Its most basic finding is that Americans are feeling warmer about religious groups today than they were in 2014. That is a positive sign. Jews and Catholics are at the top of the thermometer readings (67 and 66, respectively); atheists and Muslims are at the bottom (50 and 48, respectively). Among the four age groups that were surveyed, only Catholics were rated in the top three religious groups across the board.
Why Catholics are looked upon so favorably was not addressed. From the vantage of the Catholic League, this finding means there is a huge gap between the public’s perception of Catholics and the perception that is projected by the cultural elite. To be specific, no religious group is insulted by Hollywood more than Catholics, whether on TV or in the movies. Indeed, if we were to include all demographic groups—from gays to the working class—Catholics would still be the most negatively portrayed group on the tube and on the screen.
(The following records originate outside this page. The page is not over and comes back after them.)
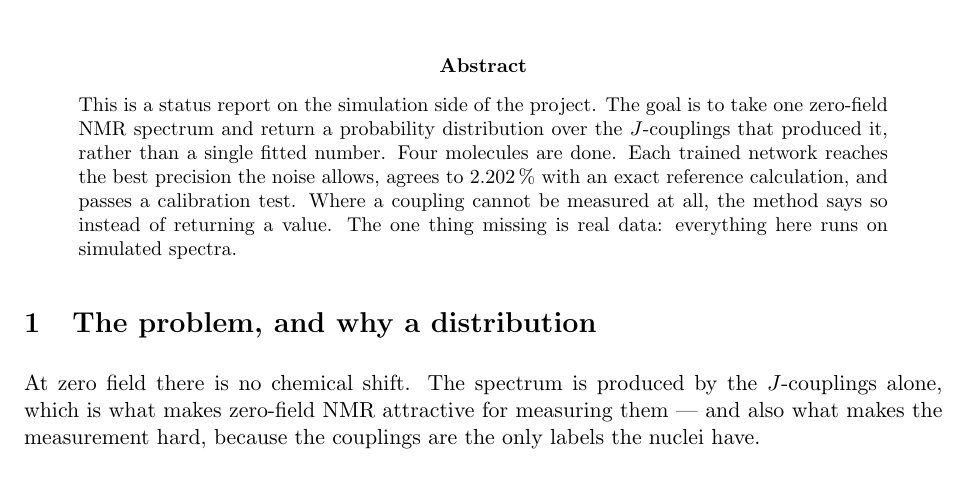
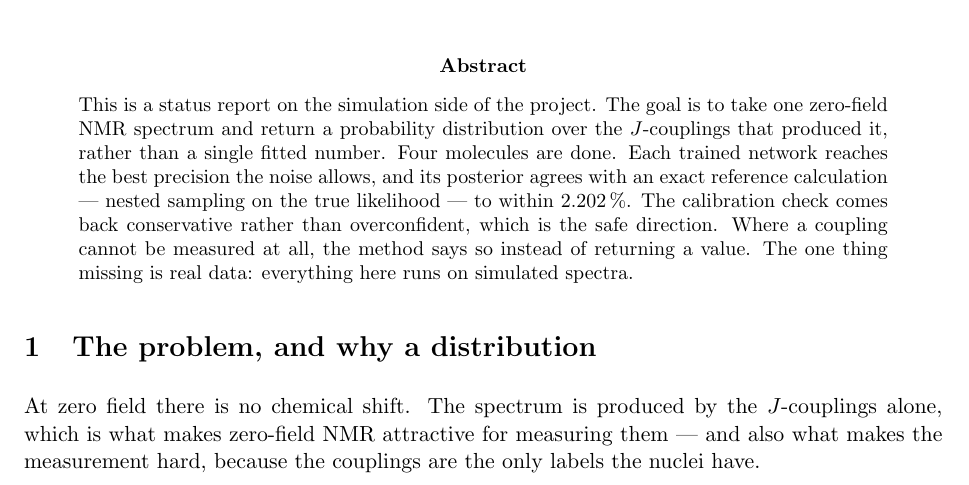
Before and after one commit to Wei-Chen-7/ZULF-Lab, a LaTeX paper (readout.tex, which reads results_macros.tex): part of page 1 of 7, cut so that both start at the same text. Compiled offline with pdfLaTeX.

Commit message:
Rename "agreement" to "rel_difference"; it was the disagreement all along
The store recorded |NPE - nested| / nested under the key `agreement`, so every
document built from it said the network "agrees to 2.202%" -- which reads as
2% agreement, i.e. a disaster, when it means the two methods differ by 2% and
therefore agree closely. A reader hit exactly that misreading in the abstract,
which is the point at which a label stops being a naming quibble.

Renamed through final_check.py, results.py and the store, so the macro is now
\zVsNestedRelDifferencePct and the README row reads "NPE vs nested, relative
difference". The value is untouched -- this is a rename of an already-computed
number, not a recomputation.

The abstract also said the networks "pass a calibration test". They do not,
quite, and not on the parameter that matters: SBC returns the nuisances as
calibrated but the coupling as conservative, its posterior slightly too wide.
Same correction as the one already made to the data-request email, which had
carried the identical overclaim.

Co-Authored-By: Claude Opus 5 <noreply@anthropic.com>
Claude-Session: https://claude.ai/code/session_013FEeCKFRj576ZweqBitzx4

```diff
--- a/readout.tex
+++ b/readout.tex
@@ -40,10 +40,12 @@ This is a status report on the simulation side of the project. The goal is to
 take one zero-field NMR spectrum and return a probability distribution over the
 $J$-couplings that produced it, rather than a single fitted number. Four
 molecules are done. Each trained network reaches the best precision the noise
-allows, agrees to \zVsNestedAgreementPct\,\% with an exact reference
-calculation, and passes a calibration test. Where a coupling cannot be measured
-at all, the method says so instead of returning a value. The one thing missing
-is real data: everything here runs on simulated spectra.
+allows, and its posterior agrees with an exact reference calculation --- nested
+sampling on the true likelihood --- to within
+\zVsNestedRelDifferencePct\,\%. The calibration check comes back conservative
+rather than overconfident, which is the safe direction. Where a coupling cannot
+be measured at all, the method says so instead of returning a value. The one
+thing missing is real data: everything here runs on simulated spectra.
 \end{abstract}
 
 \section{The problem, and why a distribution}
--- a/results_macros.tex
+++ b/results_macros.tex
@@ -109,8 +109,6 @@
 \newcommand{\zTightenBaselineEfficiencyPct}{23.41}
 \newcommand{\zTightenBestEfficiency}{0.3737}
 \newcommand{\zTightenBestEfficiencyPct}{37.37}
-\newcommand{\zVsNestedAgreement}{0.02202}
-\newcommand{\zVsNestedAgreementPct}{2.202}
 \newcommand{\zVsNestedCurvatureVsFisherRel}{1.139\times10^{-6}}
 \newcommand{\zVsNestedEfficiency}{0.2419}
 \newcommand{\zVsNestedEfficiencyPct}{24.19}
@@ -118,3 +116,5 @@
 \newcommand{\zVsNestedLocalMhz}{2.263}
 \newcommand{\zVsNestedNestedMhz}{2.24}
 \newcommand{\zVsNestedNpeMhz}{2.289}
+\newcommand{\zVsNestedRelDifference}{0.02202}
+\newcommand{\zVsNestedRelDifferencePct}{2.202}
```
Also changed, not shown: README.md, readout.pdf, readout.tex (2 more changed lines), 3 other files.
On the surface the Pew survey is good news. It suggests that most people make their determinations about religious groups independent of Hollywood’s influence. But it is important to keep in mind that the survey did not measure feelings toward priests—they are almost uniformly portrayed in a vile way—nor did it measure feelings toward the institution of the Catholic Church (also the subject of relentless disparagement).
It is not surprising that atheists are the least fond of evangelical Christians (they merit a score of 29), and are much more embracing of Buddhists and Hindus (68 and 60, respectively). After all, evangelicals are perceived as taking their Christianity seriously, providing a ripe target for many atheists.
What are we to make of the fact that young people (18-29), unlike the other three older groups, have the most positive feelings about Buddhists (66) and Hindus (tied with Catholics at 64)? They rank them higher than evangelical Christians, Mormons, Jews, Muslims, atheists, and mainline Protestants.
The survey found that knowing someone from a different religion increases the likelihood of having a positive response about that religion. But this does not explain why young people hold Buddhists and Hindus in such high regard: only 22 percent of them say they know a Buddhist person and only 21 percent know a Hindu. Moreover, they know someone from all the other categories more than Buddhists and Hindus. Therefore, having an association with those of another religion does not explain why young people feel so positively about those of an Eastern religion.
One possible answer is multiculturalism. Young people have been subjected to hours of lectures on different cultures and religions, and a significant part of that experience yields a much more negative appraisal of Western civilization than Eastern civilization. Just examine the textbooks used in the schools.
If this analysis is correct, there is nothing to cheer about. Young people’s perceptions of Buddhists and Hindus may have more to do with being indoctrinated with political correctness than any other factor.
The survey raises interesting questions. Too bad most commentators have been decidedly incurious about them.